Tuesday, November 16, 2010

A Vampire a Day... - The Making of a Vampire

A Vampire a Day... - The Making of a Vampire

I haven't written, lately, about vampire-related photography; therefore, here's another post on how to photograph vampires. I was working on some pictures from a Halloween party when I came over the one posted here ("Vampire Kiss" or "Kiss of a Vampire" Left). While deciding on a title for this image, I'm still not entirely sure: "Vampire Kiss," "Kiss of a Vampire" or "The Making of a Vampire."
"Vampire Kiss" Copyright Alina Oswald, 2010. All Rights Reserved.
"The Making of a Vampire" may fit the best, in a way, because it suggests just the opposite of the burning/death/burial of a vampire (photography, that I mentioned in a previous post). Here, though, the idea is to illustrate, somehow, the making of a vampire, the actual creative (in a way) act--or maybe creation in the wake of destruction--of a hungry, bloodthirsty, brand new vampire.

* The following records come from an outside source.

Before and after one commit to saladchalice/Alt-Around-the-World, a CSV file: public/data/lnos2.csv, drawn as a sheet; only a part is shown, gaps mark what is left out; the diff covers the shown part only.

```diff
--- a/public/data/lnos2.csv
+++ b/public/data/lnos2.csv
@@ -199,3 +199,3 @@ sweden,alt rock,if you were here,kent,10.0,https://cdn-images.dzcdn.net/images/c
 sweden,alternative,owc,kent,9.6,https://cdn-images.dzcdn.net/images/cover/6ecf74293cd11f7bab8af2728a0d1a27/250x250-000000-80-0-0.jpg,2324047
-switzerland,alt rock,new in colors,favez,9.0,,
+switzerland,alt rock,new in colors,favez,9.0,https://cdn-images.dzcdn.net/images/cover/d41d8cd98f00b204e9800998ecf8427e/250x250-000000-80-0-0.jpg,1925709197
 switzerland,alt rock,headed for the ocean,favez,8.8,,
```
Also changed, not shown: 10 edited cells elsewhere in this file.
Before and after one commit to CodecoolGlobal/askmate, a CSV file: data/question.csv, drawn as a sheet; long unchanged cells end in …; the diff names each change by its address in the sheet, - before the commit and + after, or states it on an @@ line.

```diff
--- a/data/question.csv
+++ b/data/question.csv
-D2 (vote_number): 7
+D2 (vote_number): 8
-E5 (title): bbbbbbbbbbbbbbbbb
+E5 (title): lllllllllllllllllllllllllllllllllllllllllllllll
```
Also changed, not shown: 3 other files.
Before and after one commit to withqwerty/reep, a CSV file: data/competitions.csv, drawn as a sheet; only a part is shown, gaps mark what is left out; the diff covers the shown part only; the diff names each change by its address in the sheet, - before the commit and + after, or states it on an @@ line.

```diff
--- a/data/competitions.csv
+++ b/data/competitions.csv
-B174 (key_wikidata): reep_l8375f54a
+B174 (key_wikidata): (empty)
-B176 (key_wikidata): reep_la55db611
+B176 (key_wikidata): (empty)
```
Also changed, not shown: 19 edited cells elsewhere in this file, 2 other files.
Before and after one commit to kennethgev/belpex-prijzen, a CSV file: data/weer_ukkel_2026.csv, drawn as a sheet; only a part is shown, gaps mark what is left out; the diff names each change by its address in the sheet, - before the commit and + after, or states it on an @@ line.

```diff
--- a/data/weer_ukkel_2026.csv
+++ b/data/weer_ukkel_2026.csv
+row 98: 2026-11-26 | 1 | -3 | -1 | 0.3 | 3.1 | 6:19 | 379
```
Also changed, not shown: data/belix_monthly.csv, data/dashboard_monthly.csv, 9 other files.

The image just happened... I didn't really plan on making it. At the Halloween party, at this outrageous, outfit and masked game of darkness mixed with fantasy, gore and mystery, there were "vampires," "dark angels," and masked individuals who gladly wanted to become vampires. Therefore, I asked one of the "vampires" to act as if he was about to bite this masked young man in the picture. I thought that making the image B&W, with only the eyes and the mouth/lips of the vampire to show in color, would add to the image.

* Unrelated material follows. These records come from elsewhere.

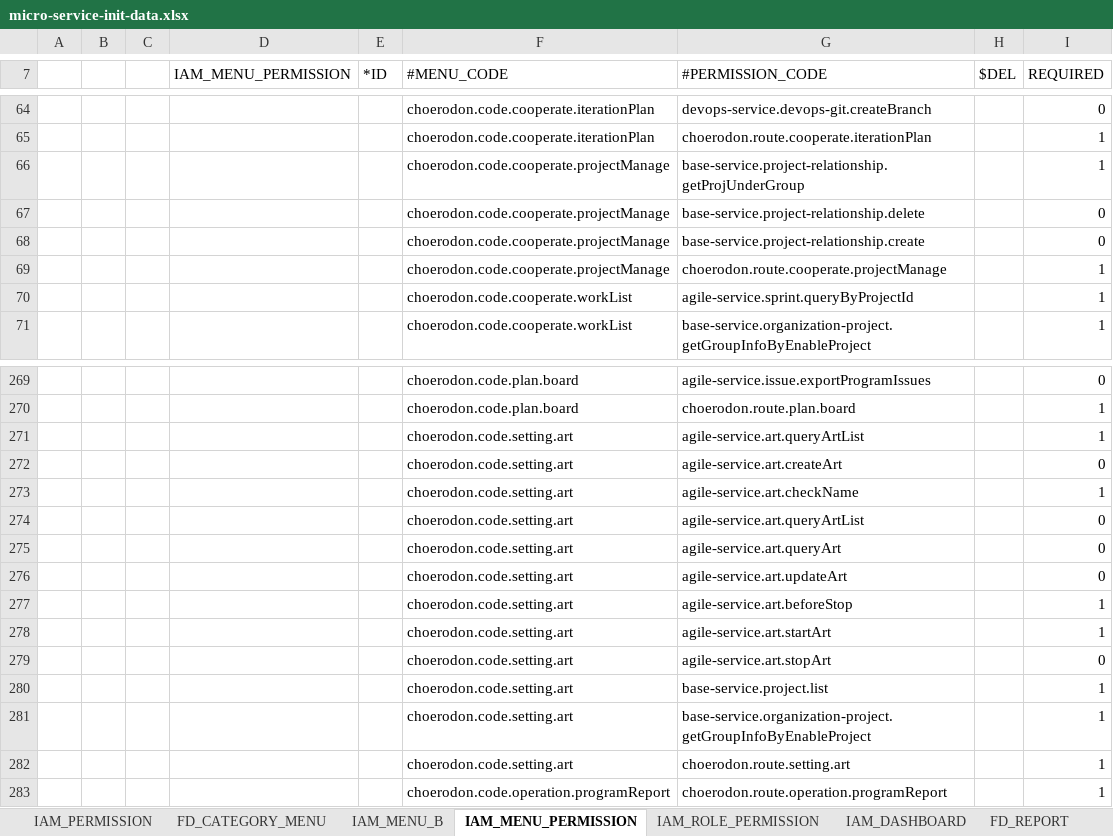
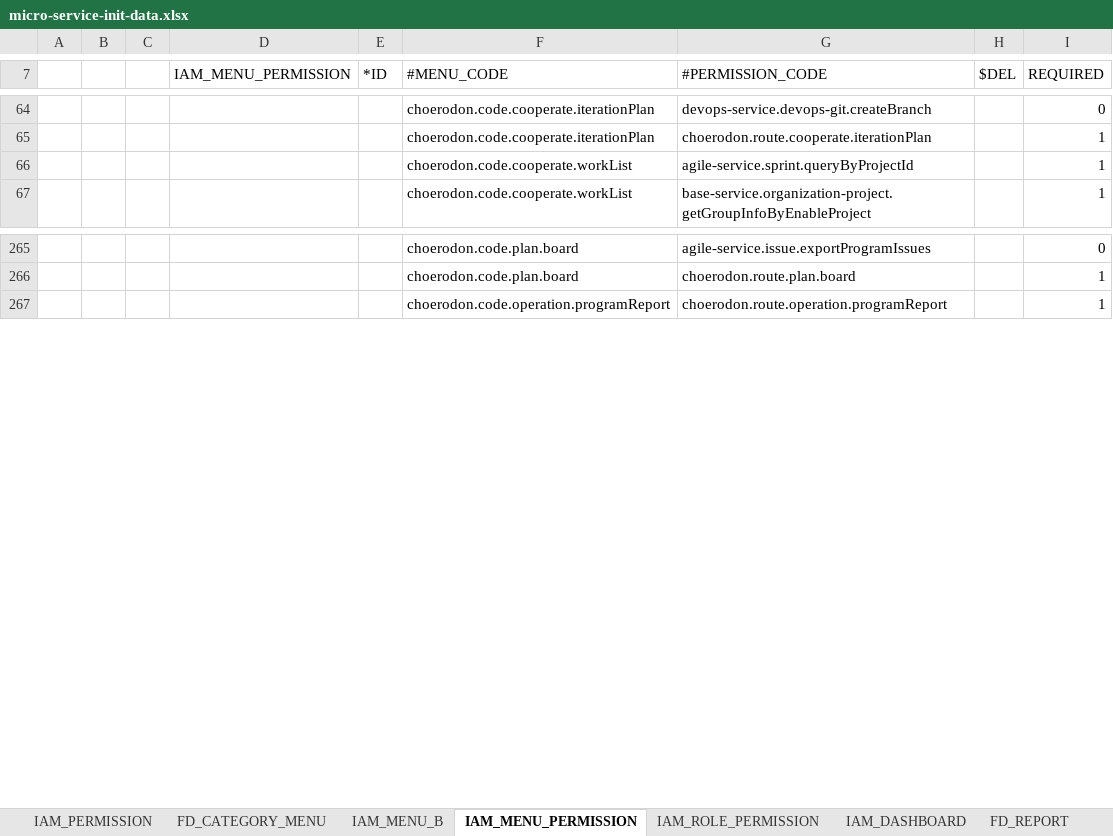
Before and after one commit to open-hand/agile-service, an Excel workbook: src/main/resources/script/meta/micro-service-init-data.xlsx, sheet IAM_MENU_PERMISSION, drawn as a sheet; only a part is shown, gaps mark what is left out; values as stored, in another font and other column widths than the file's, no borders; the diff names each change by its address in the sheet, - before the commit and + after, or states it on an @@ line.

Commit message:
[FIX]修正菜单权限表格

```diff
--- a/src/main/resources/script/meta/micro-service-init-data.xlsx (sheet IAM_MENU_PERMISSION)
+++ b/src/main/resources/script/meta/micro-service-init-data.xlsx (sheet IAM_MENU_PERMISSION)
-row 66:  |  |  |  |  | choerodon.code.cooperate.projectManage | base-service.project-relationship.getProjUnderGroup |  | 1
-row 67:  |  |  |  |  | choerodon.code.cooperate.projectManage | base-service.project-relationship.delete |  | 0
-row 68:  |  |  |  |  | choerodon.code.cooperate.projectManage | base-service.project-relationship.create |  | 0
-row 69:  |  |  |  |  | choerodon.code.cooperate.projectManage | choerodon.route.cooperate.projectManage |  | 1
-row 271:  |  |  |  |  | choerodon.code.setting.art | agile-service.art.queryArtList |  | 1
-row 272:  |  |  |  |  | choerodon.code.setting.art | agile-service.art.createArt |  | 0
-row 273:  |  |  |  |  | choerodon.code.setting.art | agile-service.art.checkName |  | 1
-row 274:  |  |  |  |  | choerodon.code.setting.art | agile-service.art.queryArtList |  | 0
-row 275:  |  |  |  |  | choerodon.code.setting.art | agile-service.art.queryArt |  | 0
-row 276:  |  |  |  |  | choerodon.code.setting.art | agile-service.art.updateArt |  | 0
-row 277:  |  |  |  |  | choerodon.code.setting.art | agile-service.art.beforeStop |  | 1
-row 278:  |  |  |  |  | choerodon.code.setting.art | agile-service.art.startArt |  | 1
-row 279:  |  |  |  |  | choerodon.code.setting.art | agile-service.art.stopArt |  | 0
-row 280:  |  |  |  |  | choerodon.code.setting.art | base-service.project.list |  | 1
-row 281:  |  |  |  |  | choerodon.code.setting.art | base-service.organization-project.getGroupInfoByEnableProject |  | 1
-row 282:  |  |  |  |  | choerodon.code.setting.art | choerodon.route.setting.art |  | 1
```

I believe, like with many other aspects of vampire photography, that capturing the making of a vampire can be quite fascinating. After all, it represents the moment when the human ceases to exist, only to allow the birth of a vampire, a creature (so-believed and thought to be) without a soul, a monster who has no choice but to "borrow" or "use" the human body and kill to stay alive. 

As I mentioned above, the picture was taken at a Halloween party. It was quick thing, my instant reaction to an idea that just happened to cross my mind in that particular moment. I hope to have the chance to retake this image in a more controlled environment, something like a studio or home studio. Also, a note about the crop... I left the smile to show on the "victim's" face, in this case. If I wanted a more dramatic image, I could have cropped the face so that only the "victim's" eye would show, or posed my models (which, at the time was not a choice) to play a more (maybe sexually charged, yet still morbid) scene. I say morbid because, after all, the gesture implies the killing of a human being and the making of a vampire. As with any other fantasy that may translate into visual (or other kind of) art, here, again, possibilities are infinite. This is only one example, one that just happened. Thankfully.

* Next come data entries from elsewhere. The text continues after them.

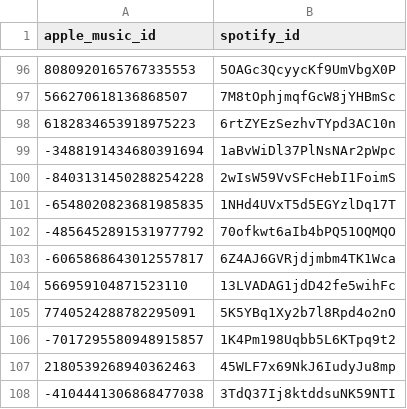
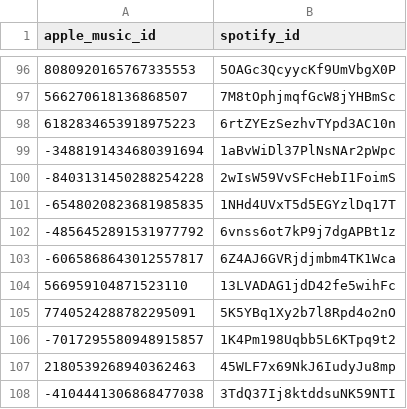
Before and after one commit to ArloL/music-stuff, a CSV file: spotify-mapping.csv, drawn as a sheet; only a part is shown, gaps mark what is left out.

Commit message:
ma

```diff
--- a/spotify-mapping.csv
+++ b/spotify-mapping.csv
@@ -101,3 +101,3 @@ apple_music_id,spotify_id
 -6548020823681985835,1NHd4UVxT5d5EGYzlDq17T
--4856452891531977792,70ofkwt6aIb4bPQ51OQMQO
+-4856452891531977792,6vnss6ot7kP9j7dgAPBt1z
 -6065868643012557817,6Z4AJ6GVRjdjmbm4TK1Wca
```
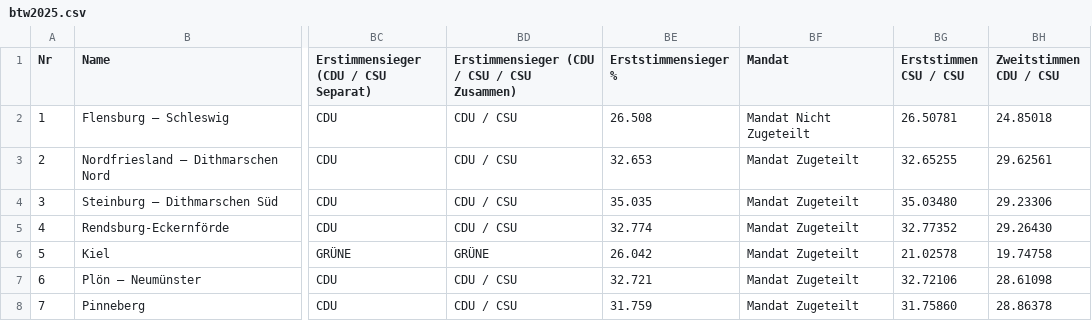
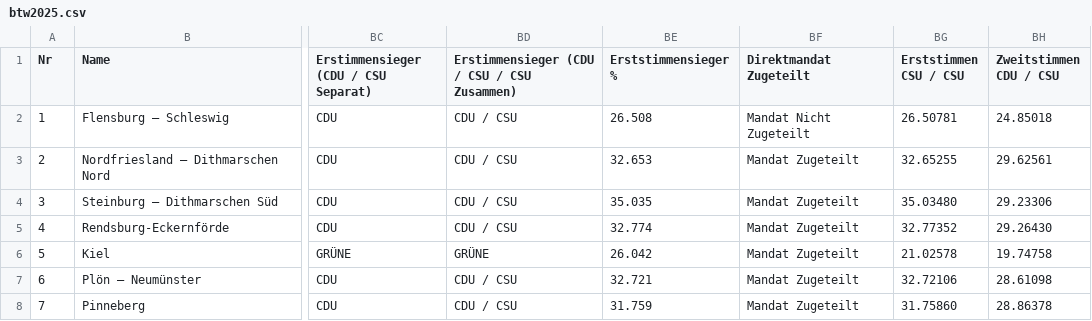
Before and after one commit to anuejn/apportionment-race, a CSV file: btw2025.csv, drawn as a sheet; only a part is shown, gaps mark what is left out; the diff names each change by its address in the sheet, - before the commit and + after, or states it on an @@ line.

Commit message:
change label for Direktmandat Zugeteilt

```diff
--- a/btw2025.csv
+++ b/btw2025.csv
-BF1: Mandat
+BF1: Direktmandat Zugeteilt
```
Also changed, not shown: 2 other files.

Look forward to more vampire photography shoots. Until then, thanks for visiting.

Alina Oswald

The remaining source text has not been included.